Trio_of_Men_at_Barra_de_Lagoa_-_Santa_Catarina_Island_-_Brazil

By Madeline Asta

Machismo’. The idea that masculine pride comes from strength and aggression. A concept that is predominantly associated with Latin American culture and customs, but is also prevalent in societies across the globe. Historically and contemporarily, ‘machismo’ is used to justify male sexual, physical, and emotional dominance, primarily over females. It is the stereotype that the man goes to work and makes a living while the woman stays home to take care of children and clean the house, that men do not cry or need help, and that expressing feelings is a sign of weakness. Local, national, and regional feminist movements have been fighting to change these societal roles and customs.

We recently sat down with Nestor “the Boss” Gomez, host of the storytelling podcast 80 Minutes Around the World and 40-time winner of the Moth Grand Slam

Nestor, who used to stutter, hails from Guatemala and found his voice after migrating to Chicago, enrolling in high school, and learning to navigate a new culture. Currently, he uses his platform to encourage others to tell their stories. 

“Every place, person and thing inspires a different story or poem,” he says.

This Q&A has been lightly edited for clarity. 

The Journey North

My childhood was a very hard childhood.

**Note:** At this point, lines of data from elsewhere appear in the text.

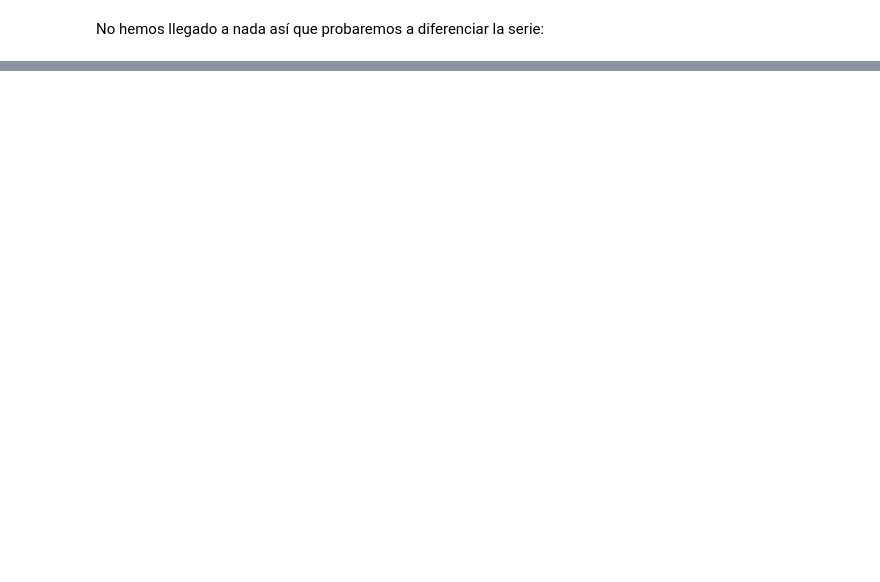
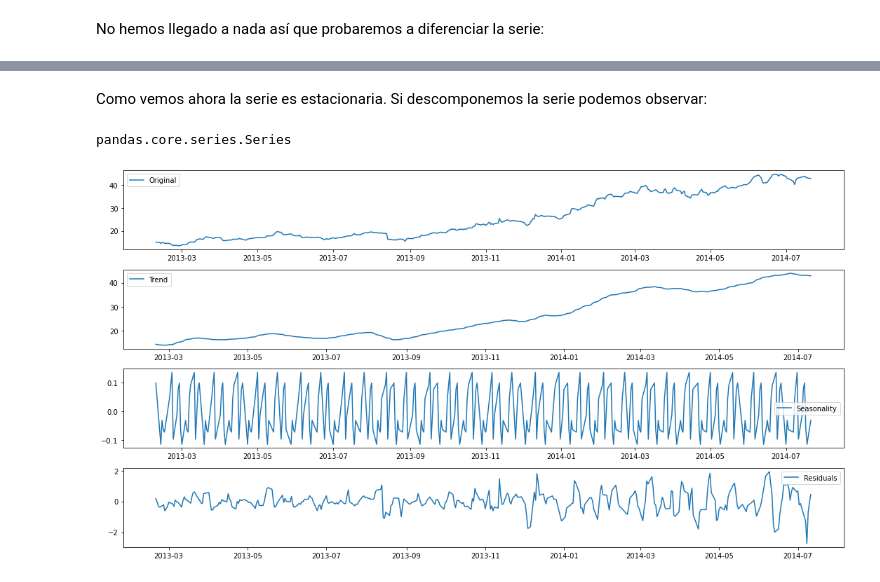
Before and after one commit to IkerVillegas/PIT, a Jupyter notebook: Practica_1/PR1_PIT.ipynb, the cells around one changed output, grey strips where cells are left out. Cells and saved outputs as stored; diff of their text form; code cells hidden in the pictures; blank space fills up the shorter version.

```diff
--- a/Practica_1/PR1_PIT.ipynb
+++ b/Practica_1/PR1_PIT.ipynb
@@ -836,0 +803,29 @@ dtype: float64
+# %% [markdown]
+Como vemos ahora la serie es estacionaria.
+Si descomponemos la serie podemos observar:
+# %%
+type(data.high)
+# %% [output]
+pandas.core.series.Series
+# %%
+decomposition = seasonal_decompose(data.high, period=12)
+
+trend = decomposition.trend
+seasonal = decomposition.seasonal
+residual = decomposition.resid
+plt.figure(figsize=(15,8))
+plt.subplot(411)
+plt.plot(data.high, label='Original')
+plt.legend(loc='best')
+plt.subplot(412)
+plt.plot(trend, label='Trend')
+plt.legend(loc='best')
+plt.subplot(413)
+plt.plot(seasonal,label='Seasonality')
+plt.legend(loc='best')
+plt.subplot(414)
+plt.plot(residual, label='Residuals')
+plt.legend(loc='best')
+plt.tight_layout()
+# %% [output]
+[figure, added]
```
Also changed, not shown: parts of 8 cells of this notebook.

I was the second of four siblings. Actually, I’m the second of six. Two of my siblings died when they were very young. We were poor and my family made Guatemalan worry dolls [small cloth figures dressed in traditional Mayan clothing] that we sold at the airport and tourist shops. 

Orestes R BetancourtBy Orestes Rafael Betancourt

Evo Morales, tenant of the Palacio de Quemado for 13 long years now, rejected the fact that 51.3% of Bolivians voted “No” in the 2016 referendum for his fourth presidential candidacy in October 2019. To do so, the Constitutional Court ruled that the same Constitution Morales passed in 2009, which limited presidential reelections, violated his political right to run for office. The ruling stated that term limits were essentially a human rights violation, and, therefore, overruled the Constitution to allow Morales to run for reelection. Now, with all the resources of the state in his favor, Morales will be the candidate of the governing party once again. His reelection in 2014 and the 2006 Constituent Assembly have been questioned as well. However, some disregard these criticisms based on the economic and social achievements of Morales’ administration.

By Christian M. Bills

The information in this article has no affiliation or association with the United States Government, the United States Military, or the Department of Defense. It is not to be misconstrued as the opinion or belief of the aforementioned parties.

For the last four decades, the War on Drugs has remained a constant in both the United States and Mexico. Since its official beginning in 1971, under the Nixon Administration, the meaning of the phrase “the War on Drugs” has varied depending on who is asked. In the United States, it is presented as an assault against drug abuse and addiction, while those who oppose the struggle claim it to be an attempt to diminish minority communities. In Mexico, the War on Drugs symbolizes the beginning of a long and bloody period full of corruption, violence, and pain. Regardless of which side of the border you live on, one component of the drug war remains a constant: the cartels who are responsible for initiating widespread violence and distributing millions of pounds of narcotics. However, despite the violence and pain felt in Mexico due to these criminal organizations, in 2018 the promises of reform and a new strategy were presented by recently elected Mexican President Andrés Manuel Lopez Obrador. This new breath of life was explained by presidential aid Olga Sanchez: “We will propose decriminalization, create truth commissions, we will attack the causes of poverty, we will give scholarships to the youth and we will work in the field to get them out of the drug situation.”

Por Pilar Espitia

Como bien habrá notado, hay días en la vida que pueden pasar sin contratiempos; poco memorables que quedarán enterrados en su almohada, una vez llegue la noche y le entre el sueño. Pero habrá otros días mucho menos agraciados; días funestos que cambiarán su vida. Es con días como estos en los que reflexionamos sobre el acto de comenzar de nuevo.